* [Your goal] Restate the entries below exactly. Images are not part of the copy.

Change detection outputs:
******

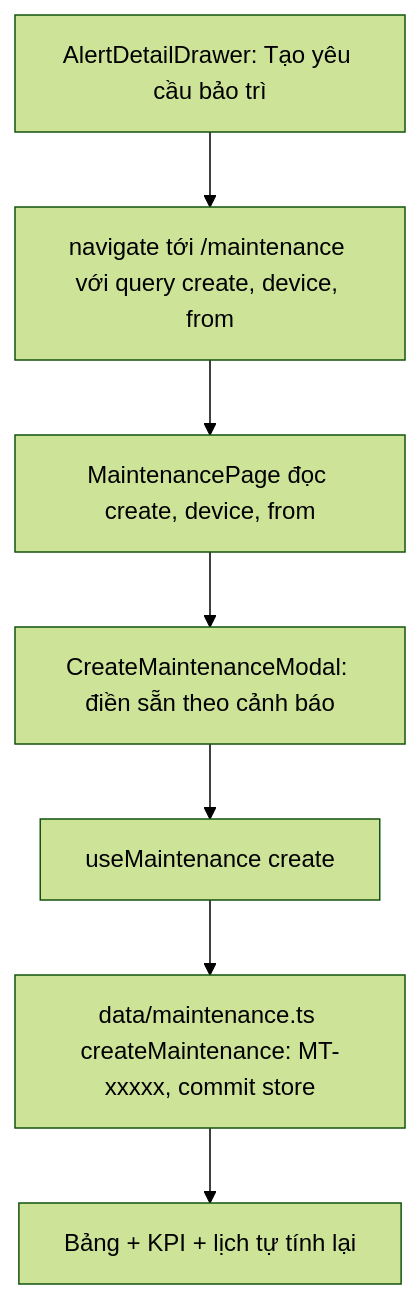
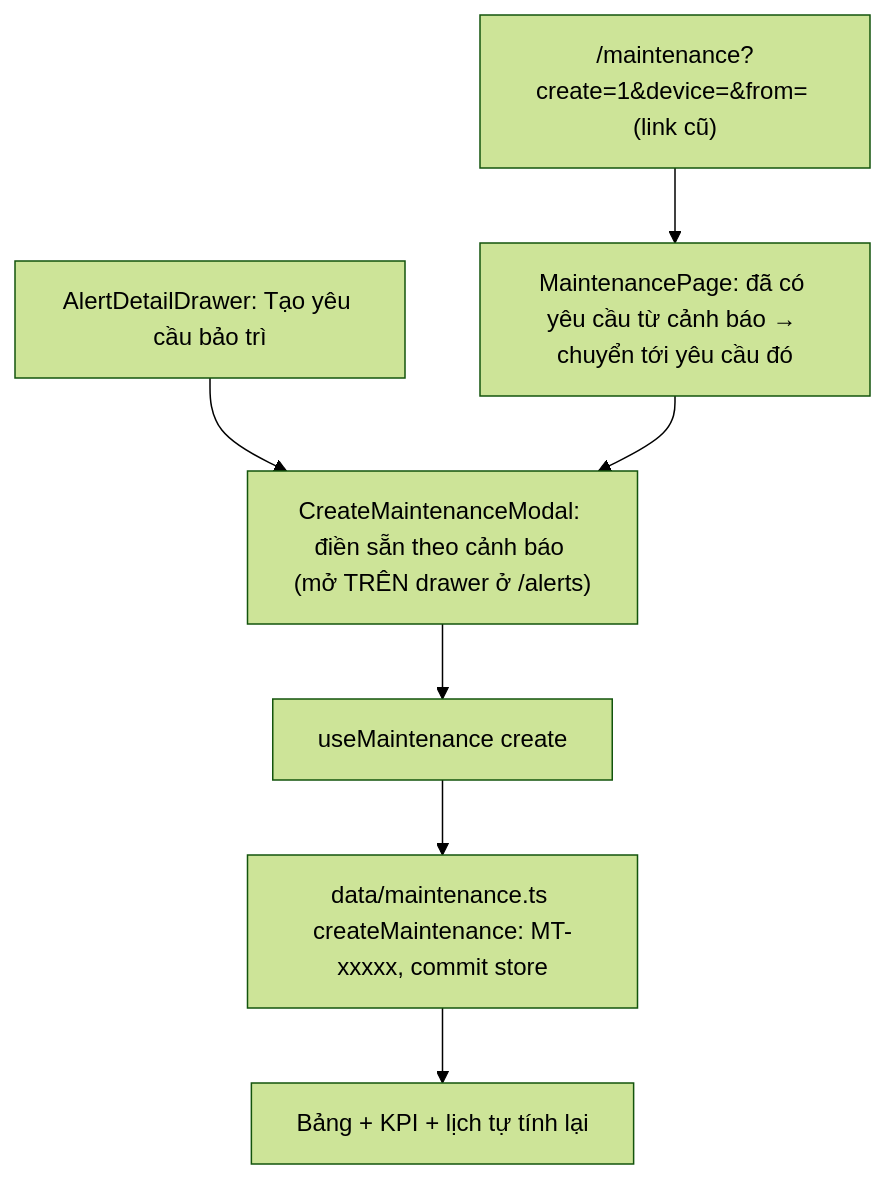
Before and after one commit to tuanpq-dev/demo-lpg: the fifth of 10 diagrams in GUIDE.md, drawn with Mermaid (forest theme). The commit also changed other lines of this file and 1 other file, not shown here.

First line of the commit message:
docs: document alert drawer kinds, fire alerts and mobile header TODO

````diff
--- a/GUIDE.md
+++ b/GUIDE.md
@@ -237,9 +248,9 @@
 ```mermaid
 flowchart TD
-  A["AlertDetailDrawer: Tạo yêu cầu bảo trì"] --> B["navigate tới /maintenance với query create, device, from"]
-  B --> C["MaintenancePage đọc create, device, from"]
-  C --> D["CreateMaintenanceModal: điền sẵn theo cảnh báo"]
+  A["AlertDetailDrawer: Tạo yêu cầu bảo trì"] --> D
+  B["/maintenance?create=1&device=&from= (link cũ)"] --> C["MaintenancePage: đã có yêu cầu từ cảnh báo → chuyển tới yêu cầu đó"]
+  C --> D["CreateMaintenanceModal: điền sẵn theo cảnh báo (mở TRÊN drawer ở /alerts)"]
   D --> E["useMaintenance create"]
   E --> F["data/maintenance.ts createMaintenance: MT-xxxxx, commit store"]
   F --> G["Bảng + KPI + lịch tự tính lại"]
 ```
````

******

* [Output]
Before and after one commit to tuanpq-dev/demo-lpg: the fifth of 10 diagrams in GUIDE.md, drawn with Mermaid (forest theme). The commit also changed other lines of this file and 1 other file, not shown here.

First line of the commit message:
docs: document alert drawer kinds, fire alerts and mobile header TODO

````diff
--- a/GUIDE.md
+++ b/GUIDE.md
@@ -237,9 +248,9 @@
 ```mermaid
 flowchart TD
-  A["AlertDetailDrawer: Tạo yêu cầu bảo trì"] --> B["navigate tới /maintenance với query create, device, from"]
-  B --> C["MaintenancePage đọc create, device, from"]
-  C --> D["CreateMaintenanceModal: điền sẵn theo cảnh báo"]
+  A["AlertDetailDrawer: Tạo yêu cầu bảo trì"] --> D
+  B["/maintenance?create=1&device=&from= (link cũ)"] --> C["MaintenancePage: đã có yêu cầu từ cảnh báo → chuyển tới yêu cầu đó"]
+  C --> D["CreateMaintenanceModal: điền sẵn theo cảnh báo (mở TRÊN drawer ở /alerts)"]
   D --> E["useMaintenance create"]
   E --> F["data/maintenance.ts createMaintenance: MT-xxxxx, commit store"]
   F --> G["Bảng + KPI + lịch tự tính lại"]
 ```
````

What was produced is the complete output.